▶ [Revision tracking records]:
++++++++++

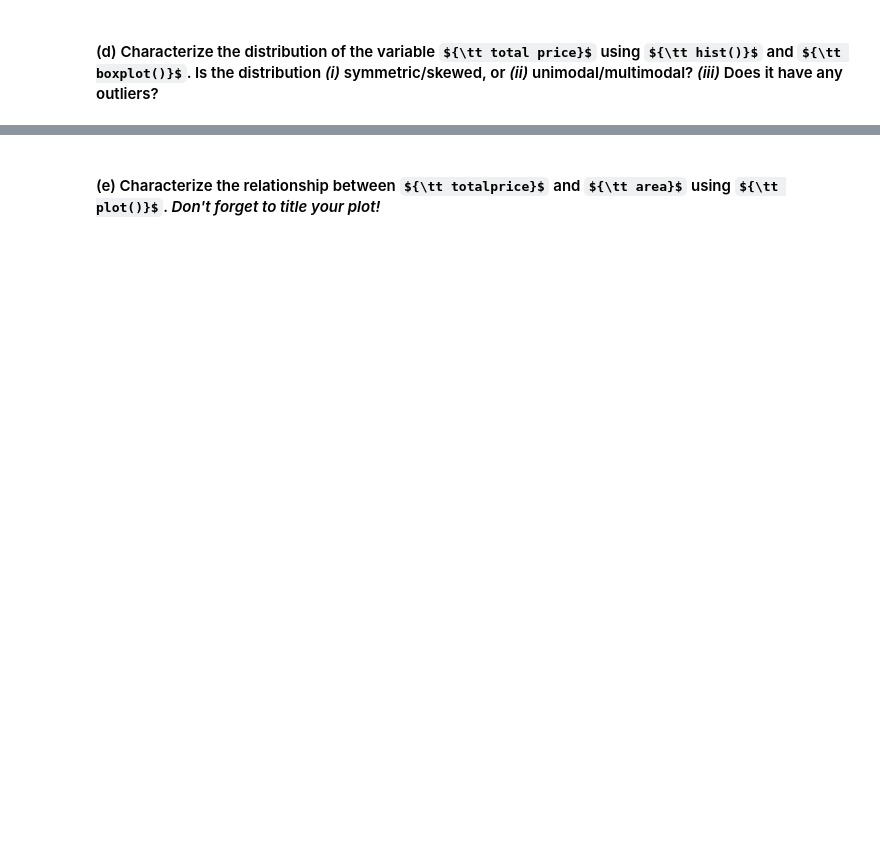
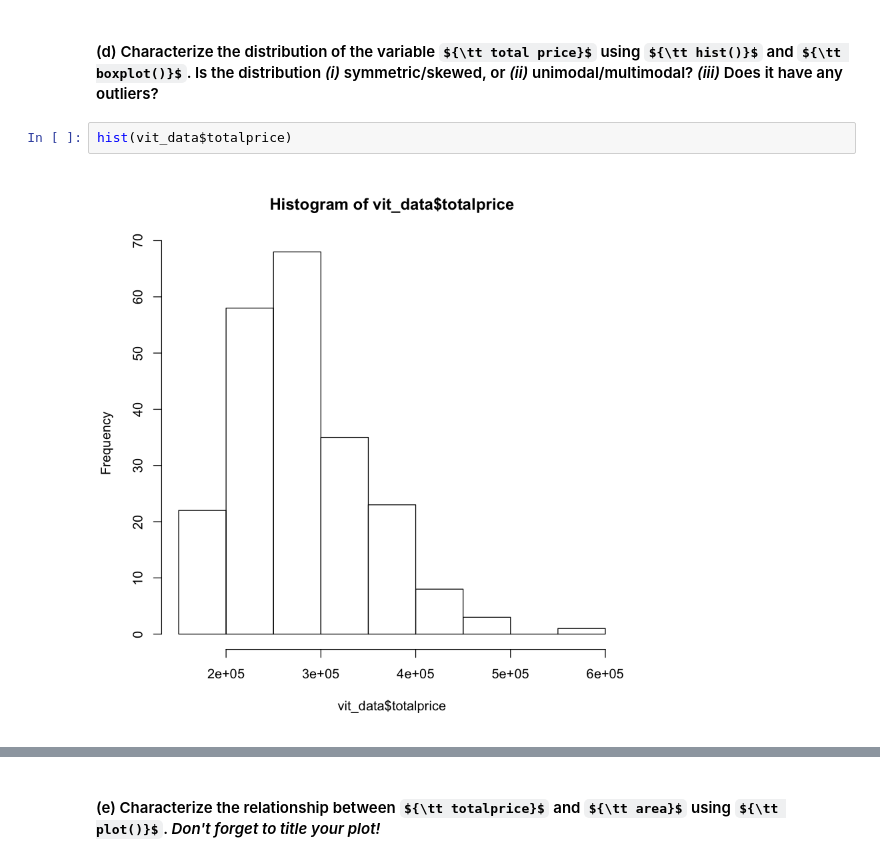
Before and after one commit to juanhotencoding/APPM4570, a Jupyter notebook: HW/HW1/A4570SP19HW01-computational.ipynb, the cells around one changed output, grey strips where cells are left out. Cells and saved outputs as stored; diff of their text form; some formulas as TeX source; blank space fills up the shorter version.

```diff
--- a/HW/HW1/A4570SP19HW01-computational.ipynb
+++ b/HW/HW1/A4570SP19HW01-computational.ipynb
@@ -80,2 +219,6 @@ Here are descriptions of the variables:
 # %% [markdown]
 #### (d) Characterize the distribution of the variable ${\tt total price}$ using ${\tt hist()}$ and ${\tt boxplot()}$. Is the distribution _(i)_ symmetric/skewed, or _(ii)_ unimodal/multimodal? _(iii)_ Does it have any outliers?
+# %%
+hist(vit_data$totalprice)
+# %% [output]
+[figure, added]
```
Also changed, not shown: parts of 23 cells of this notebook, 34 other files.
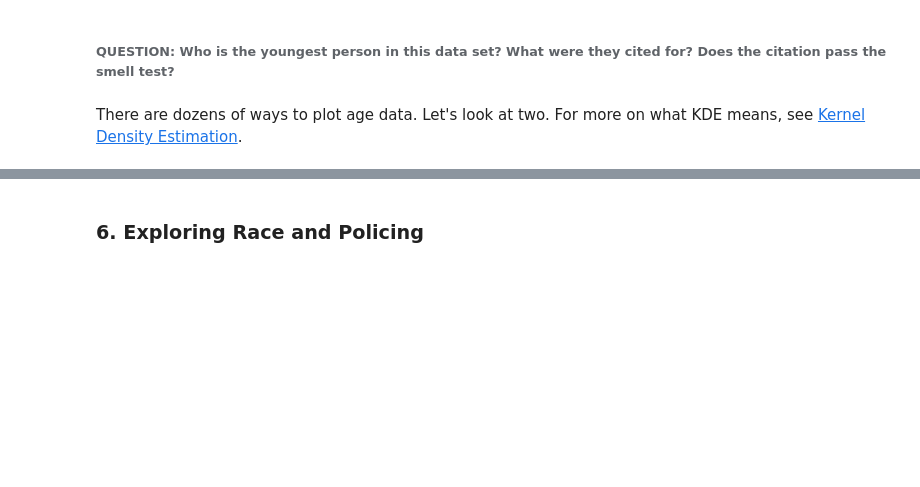
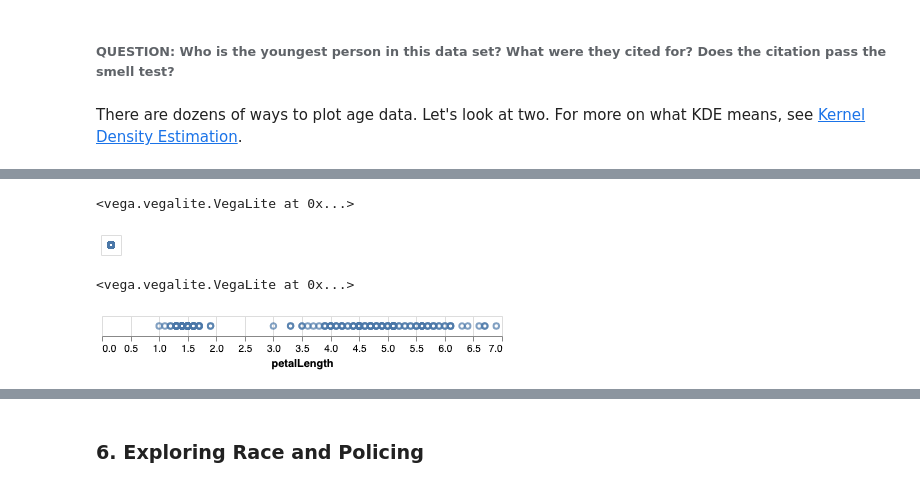
Before and after one commit to ilyagerner/pandas, a Jupyter notebook: Introduction to Exploratory Data Analysis in Python.ipynb, the cells around one changed output, grey strips where cells are left out. Cells and saved outputs as stored; diff of their text form; code cells hidden in the pictures; blank space fills up the shorter version.

```diff
--- a/Introduction to Exploratory Data Analysis in Python.ipynb
+++ b/Introduction to Exploratory Data Analysis in Python.ipynb
@@ -399,0 +493,3 @@ md.subject_age.plot(kind='hist');
+# %%
+iris = data.iris()
+iris.head()
@@ -399,0 +503,12 @@ md.subject_age.plot(kind='hist');
+# %%
+alt.Chart(iris).mark_point()
+# %% [output]
+<vega.vegalite.VegaLite at 0x...>
+[figure, added]
+# %%
+alt.Chart(iris).mark_point().encode(
+    x='petalLength'
+)
+# %% [output]
+<vega.vegalite.VegaLite at 0x...>
+[figure, added]
```
Also changed, not shown: parts of 30 cells of this notebook.
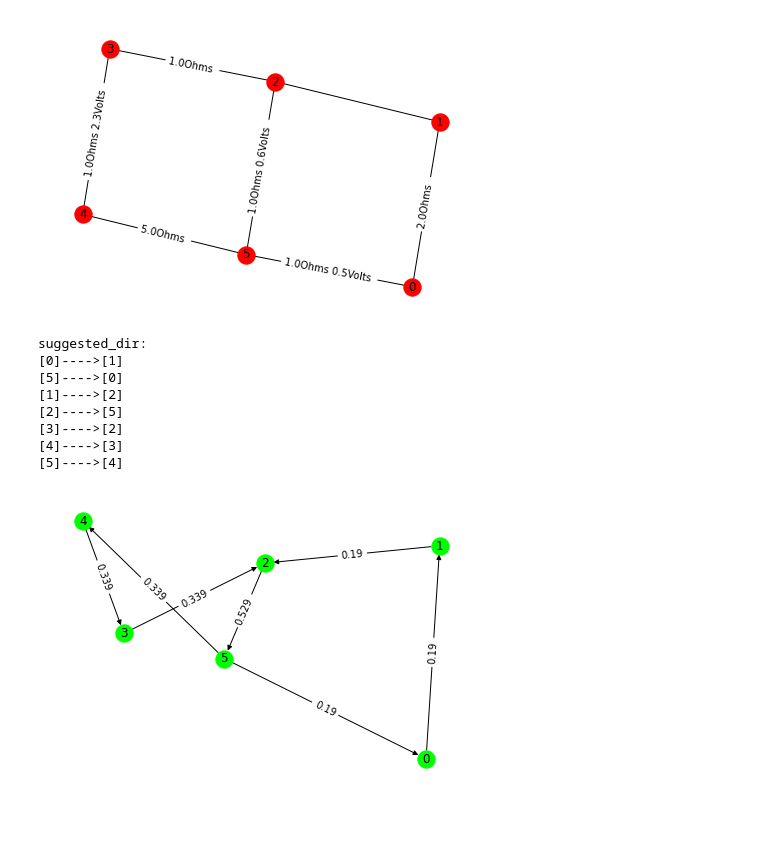
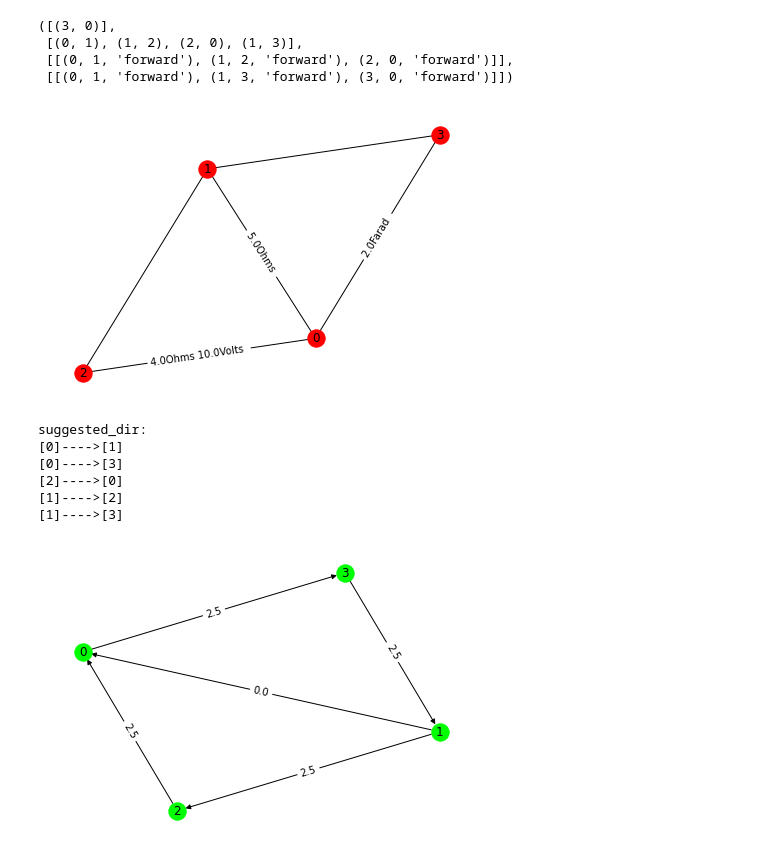
Before and after one commit to Mehrdadghassabi/Gracc, a Jupyter notebook: BCSThesis/Source/GRacC.ipynb, the cells around one changed output. Saved outputs shown, nothing was run; the diff lists cells and outputs as text; code cells hidden in the pictures; blank space fills up the shorter version.

```diff
--- a/BCSThesis/Source/GRacC.ipynb
+++ b/BCSThesis/Source/GRacC.ipynb
@@ -150,7 +152,7 @@ def find_fundamental_cycles(gl) :
 def isstraight(org,dst,suggested_dir):
     return (suggested_dir[0] == org) and (suggested_dir[1] == dst)
 # %%
-def get_A_coord(kg,org,dst):
+def get_edge_number(kg,org,dst):
     edges = kg.edges()
     i = 0
     for edge in kg.edges():
@@ -181,12 +183,12 @@ def find_kg_edges_weights(kg):
             if isstraight(org,dst,sugdir) :
                volsum = volsum - kg.get_edge_data(org,dst)['battery']
                res = -kg.get_edge_data(org,dst)['resistor']
-               cor = get_A_coord(kg,org,dst)
+               cor = get_edge_number(kg,org,dst)
                A[i][cor] = res
             else :
                volsum = volsum + kg.get_edge_data(org,dst)['battery']
                res = +kg.get_edge_data(org,dst)['resistor']
-               cor = get_A_coord(kg,org,dst)
+               cor = get_edge_number(kg,org,dst)
                A[i][cor] = res
         B[i][0]= volsum
         i = i + 1
@@ -194,7 +196,7 @@ def find_kg_edges_weights(kg):
         for nei in kg.neighbors(node):
             sugdir = kg.get_edge_data(node,nei)['suggested_dir']
             inr = isstraight(node,nei,sugdir)
-            cor = get_A_coord(kg,node,nei)
+            cor = get_edge_number(kg,node,nei)
             if isstraight(node,nei,sugdir) :
                A[i][cor] = -1
             else :
@@ -206,3 +260,11 @@ def find_kg_edges_weights(kg):
+# %%
+kg3 = circuit_parser('circuit3.txt')
+seperate_const_variable_cycle_and_lopp(kg3)
+# %% [output]
+([(3, 0)],
+ [(0, 1), (1, 2), (2, 0), (1, 3)],
+ [[(0, 1, 'forward'), (1, 2, 'forward'), (2, 0, 'forward')]],
+ [[(0, 1, 'forward'), (1, 3, 'forward'), (3, 0, 'forward')]])
 # %%
 def round_kg_edges_weights(edw):
     i = 0
@@ -238,17 +300,15 @@ def plot_kirchoffgraph_after_solving(kg):
     nx.draw_networkx_edge_labels(dkg, pos, edge_labels)
     plt.show()
 # %%
-kg1 = circuit_parser('circuit2.txt')
-plot_kirchoffgraph(kg1)
-plot_kirchoffgraph_after_solving(kg1)
+kg3 = circuit_parser('circuit3.txt')
+plot_kirchoffgraph(kg3)
+plot_kirchoffgraph_after_solving(kg3)
 # %% [output]
-[figure, old version]
+[figure, new version]
 suggested_dir:
 [0]---->[1]
-[5]---->[0]
+[0]---->[3]
+[2]---->[0]
 [1]---->[2]
-[2]---->[5]
-[3]---->[2]
-[4]---->[3]
-[5]---->[4]
+[1]---->[3]
-[figure, old version]
+[figure, new version]
```
Also changed, not shown: parts of 8 cells of this notebook, 1 other file.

++++++++++

▶ [Task goal]: Which lines of the records contain "iris"? Show each of them.

▶ [Answer to this exercise]:
+iris = data.iris()
+iris.head()
+alt.Chart(iris).mark_point()
+alt.Chart(iris).mark_point().encode(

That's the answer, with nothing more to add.